Think About Your Audience
In a professional and personal setting, user experience design is simply about having empathy. It doesn’t just have to be applied to actual designs – try applying it to all interactions and projects. Think about the following before you even get started:
- Define your audience
- Determine the goal
- Empathize with the audience
- Design experience or product based on empathetic vision of most successful interaction
Let’s think about it in terms of real life situations.
Case Study #1 – Business
You own a local bank. The brick and mortar space operates the way a traditional bank does – people wait in line inside or in their vehicle for a teller to become available to complete a transaction. However, you start to notice the line getting longer at certain times of the day, and after a few weeks of this, you start to notice a drop in clientele… people must be choosing to bank elsewhere. You look at the people who have switched to other options and notice that their demographics are similar. They are all in their 20s-30s. This is your audience. What’s the goal? To retain these customers and bring in more new customers from this demographic.

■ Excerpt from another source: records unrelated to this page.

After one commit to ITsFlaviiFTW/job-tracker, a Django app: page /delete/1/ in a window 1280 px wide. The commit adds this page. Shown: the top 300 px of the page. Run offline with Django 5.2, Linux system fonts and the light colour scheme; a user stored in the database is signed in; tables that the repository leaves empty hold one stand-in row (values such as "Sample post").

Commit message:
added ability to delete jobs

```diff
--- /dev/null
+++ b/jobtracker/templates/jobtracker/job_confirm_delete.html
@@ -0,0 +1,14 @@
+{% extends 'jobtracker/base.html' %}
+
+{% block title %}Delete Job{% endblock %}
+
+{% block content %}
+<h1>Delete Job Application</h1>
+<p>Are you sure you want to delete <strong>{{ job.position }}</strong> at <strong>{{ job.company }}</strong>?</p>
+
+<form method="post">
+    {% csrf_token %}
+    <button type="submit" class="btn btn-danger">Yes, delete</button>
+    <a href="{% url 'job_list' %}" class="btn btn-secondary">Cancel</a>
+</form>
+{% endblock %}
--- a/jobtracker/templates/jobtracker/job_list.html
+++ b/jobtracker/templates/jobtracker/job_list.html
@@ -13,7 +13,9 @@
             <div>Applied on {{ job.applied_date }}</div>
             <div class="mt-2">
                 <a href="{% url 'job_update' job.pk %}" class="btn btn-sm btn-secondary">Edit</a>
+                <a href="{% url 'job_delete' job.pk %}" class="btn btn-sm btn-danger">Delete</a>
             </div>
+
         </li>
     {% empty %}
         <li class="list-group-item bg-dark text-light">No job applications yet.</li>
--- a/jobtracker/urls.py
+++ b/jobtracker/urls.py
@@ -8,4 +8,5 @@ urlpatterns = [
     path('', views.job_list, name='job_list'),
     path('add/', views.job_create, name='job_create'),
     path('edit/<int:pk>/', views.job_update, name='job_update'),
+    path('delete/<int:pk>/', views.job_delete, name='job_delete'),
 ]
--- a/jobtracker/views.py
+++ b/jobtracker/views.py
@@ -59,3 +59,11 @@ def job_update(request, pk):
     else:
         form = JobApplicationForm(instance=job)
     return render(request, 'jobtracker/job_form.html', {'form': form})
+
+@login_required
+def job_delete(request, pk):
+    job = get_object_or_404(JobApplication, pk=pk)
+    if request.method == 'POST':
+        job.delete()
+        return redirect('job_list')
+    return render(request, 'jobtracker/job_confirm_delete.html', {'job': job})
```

So, how do you empathize with them? Put on your thinking cap, and put yourself in their shoes. Many of these are “digital natives” or people who at least grew up with technology from a young age. What do they value? Simplicity, efficiency, speed? Imagine you were accustomed to doing most things on your phone, including shopping, communicating, being creative, entertainment. This is the very definition of efficiency and speed. Almost everything you need is contained right there in one device. So if their banking is not contained in their device, why wouldn’t they seek out a bank that is? This is exactly what they’ve done. In this case, it will probably be difficult to get the customers you’ve lost back… there was probably little loyalty to begin with if they left at the first sign of a wait. And if you went to lengths to fully understand this audience, you would realize that their loyalty is hard won anyway. The experience you need to design to gain success with this audience is an app that makes banking quick and easy from their device so they can do it on the go or right at home.
Case Study #2 – Personal Life
Let’s take another example, something on a more personal level. You want to have your entire extended family over for a nice dinner. You’ll most likely think about each guest’s food preferences, comfort needs, beverage preferences, and even time frame. You make sure that you don’t make broccoli because Jimmy hates it, you avoid serving white wine because Aunt June usually drinks too much, have a seat near the center of the action because gramma needs to be sitting the entire time but you don’t want her to feel left out, and you decide that dinner time is 6pm so gramma isn’t too tired, but Uncle Bill has time to arrive and mingle a bit after he gets off work at 4:30pm.
A lot of thought and probably list making was involved in the design of this dinner experience. You had to think of multiple people’s preferences and needs, in addition to your own. So you see you’re exercising user experience design even when you don’t realize it.
Pinstripe Marketing tackles marketing problems, from websites to logos, to public relations, with user experience at the forefront of every project. This is why our campaigns are successful and tailored. When we think about the end user, we know we can’t go wrong. Contact us to see how we can help apply user experience design to your marketing collateral, from website to print.